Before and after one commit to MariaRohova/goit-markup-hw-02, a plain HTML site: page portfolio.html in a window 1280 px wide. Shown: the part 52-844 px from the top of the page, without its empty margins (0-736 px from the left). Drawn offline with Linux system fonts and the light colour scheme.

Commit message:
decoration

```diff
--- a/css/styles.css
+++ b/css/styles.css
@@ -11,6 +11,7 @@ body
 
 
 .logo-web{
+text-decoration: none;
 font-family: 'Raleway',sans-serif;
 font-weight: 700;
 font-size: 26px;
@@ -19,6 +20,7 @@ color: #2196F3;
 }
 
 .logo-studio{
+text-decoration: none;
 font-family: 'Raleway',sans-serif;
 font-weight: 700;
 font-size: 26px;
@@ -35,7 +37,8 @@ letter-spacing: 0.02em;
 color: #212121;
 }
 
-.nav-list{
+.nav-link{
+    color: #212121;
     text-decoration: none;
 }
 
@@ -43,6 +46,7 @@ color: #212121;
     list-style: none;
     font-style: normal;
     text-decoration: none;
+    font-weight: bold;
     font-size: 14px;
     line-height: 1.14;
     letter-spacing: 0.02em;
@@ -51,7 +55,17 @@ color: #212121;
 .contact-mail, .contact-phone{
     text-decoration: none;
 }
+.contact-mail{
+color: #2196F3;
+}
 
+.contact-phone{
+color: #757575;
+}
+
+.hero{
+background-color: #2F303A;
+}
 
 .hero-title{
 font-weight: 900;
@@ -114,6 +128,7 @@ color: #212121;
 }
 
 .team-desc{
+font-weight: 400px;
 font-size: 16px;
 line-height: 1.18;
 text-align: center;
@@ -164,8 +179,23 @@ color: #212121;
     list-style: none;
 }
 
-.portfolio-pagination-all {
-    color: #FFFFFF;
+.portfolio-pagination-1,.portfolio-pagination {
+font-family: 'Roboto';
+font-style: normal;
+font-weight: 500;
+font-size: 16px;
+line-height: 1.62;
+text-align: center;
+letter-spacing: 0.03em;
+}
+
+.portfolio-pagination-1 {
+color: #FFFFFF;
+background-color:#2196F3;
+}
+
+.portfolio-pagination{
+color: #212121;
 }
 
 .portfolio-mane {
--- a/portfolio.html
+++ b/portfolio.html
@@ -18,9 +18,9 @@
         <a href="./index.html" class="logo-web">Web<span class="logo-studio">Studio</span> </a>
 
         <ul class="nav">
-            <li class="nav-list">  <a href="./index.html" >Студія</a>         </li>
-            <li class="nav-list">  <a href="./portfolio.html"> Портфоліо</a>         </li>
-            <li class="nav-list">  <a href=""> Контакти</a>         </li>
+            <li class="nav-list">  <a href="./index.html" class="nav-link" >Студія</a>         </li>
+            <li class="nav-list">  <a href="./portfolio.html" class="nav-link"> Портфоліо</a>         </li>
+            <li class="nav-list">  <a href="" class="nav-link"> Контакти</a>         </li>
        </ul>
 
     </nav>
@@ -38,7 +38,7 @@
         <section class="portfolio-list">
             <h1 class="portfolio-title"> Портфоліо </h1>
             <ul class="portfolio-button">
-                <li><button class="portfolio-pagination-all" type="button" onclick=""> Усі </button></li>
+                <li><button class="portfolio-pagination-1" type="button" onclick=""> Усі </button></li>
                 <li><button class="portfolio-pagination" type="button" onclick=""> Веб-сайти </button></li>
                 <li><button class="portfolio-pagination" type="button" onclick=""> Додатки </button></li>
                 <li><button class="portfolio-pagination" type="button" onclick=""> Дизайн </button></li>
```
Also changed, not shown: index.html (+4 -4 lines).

--

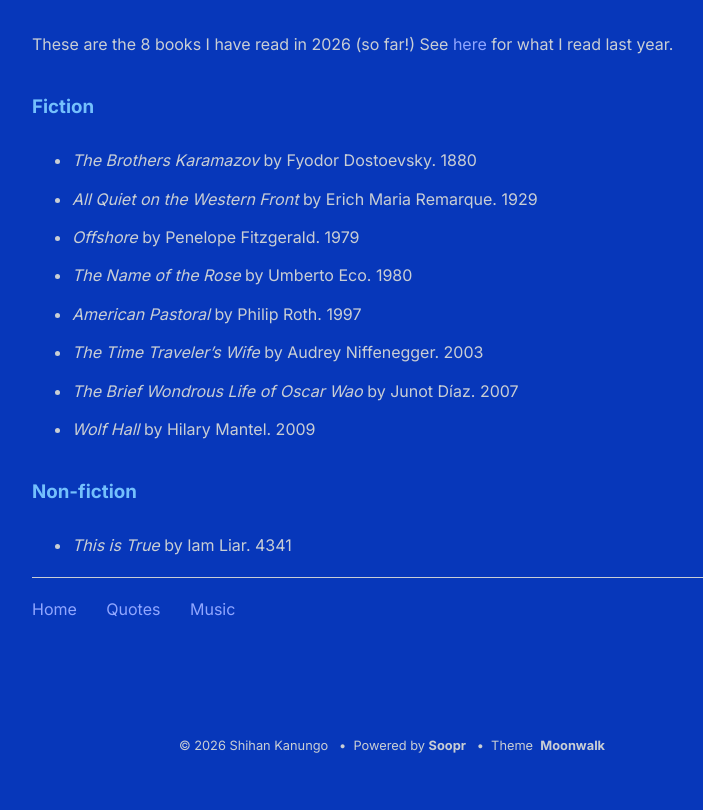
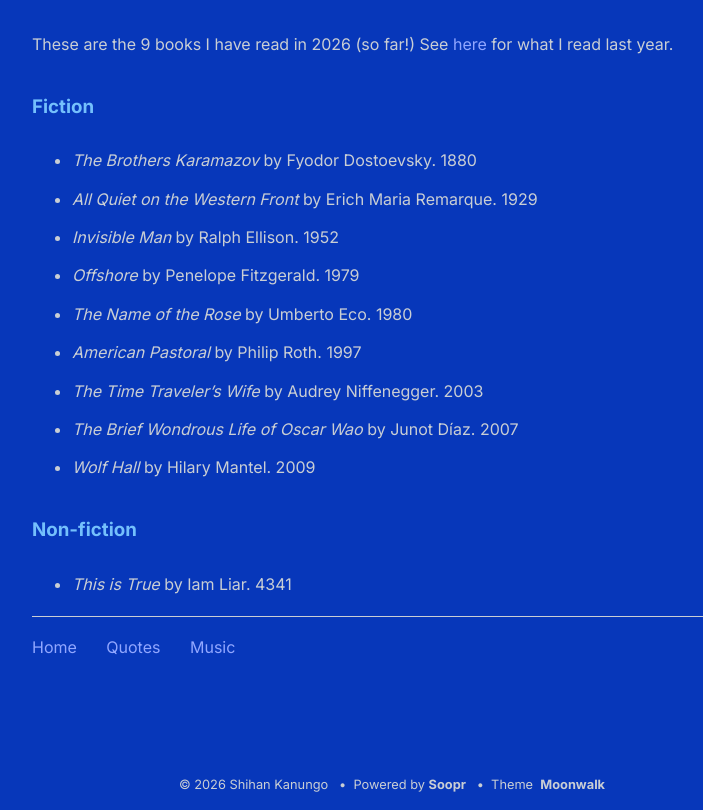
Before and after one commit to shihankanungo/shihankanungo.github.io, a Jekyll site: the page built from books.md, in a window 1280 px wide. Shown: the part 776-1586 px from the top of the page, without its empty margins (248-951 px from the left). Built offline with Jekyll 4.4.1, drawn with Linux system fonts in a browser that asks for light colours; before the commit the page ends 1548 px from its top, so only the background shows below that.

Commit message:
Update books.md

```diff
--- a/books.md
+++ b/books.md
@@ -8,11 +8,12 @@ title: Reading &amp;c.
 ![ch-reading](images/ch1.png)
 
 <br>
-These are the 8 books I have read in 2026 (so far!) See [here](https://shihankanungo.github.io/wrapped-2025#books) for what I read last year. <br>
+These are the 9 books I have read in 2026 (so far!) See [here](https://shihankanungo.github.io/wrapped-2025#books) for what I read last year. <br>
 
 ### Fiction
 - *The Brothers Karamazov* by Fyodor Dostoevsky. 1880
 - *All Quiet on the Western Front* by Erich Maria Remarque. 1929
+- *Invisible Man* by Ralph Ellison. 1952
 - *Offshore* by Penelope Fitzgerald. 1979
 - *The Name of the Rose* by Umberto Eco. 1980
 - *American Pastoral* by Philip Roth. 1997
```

**Task item**
Copy the lines from the entries above in which the word "index" appears.

**Problem solution**
         <a href="./index.html" class="logo-web">Web<span class="logo-studio">Studio</span> </a>
-            <li class="nav-list">  <a href="./index.html" >Студія</a>         </li>
+            <li class="nav-list">  <a href="./index.html" class="nav-link" >Студія</a>         </li>
Also changed, not shown: index.html (+4 -4 lines).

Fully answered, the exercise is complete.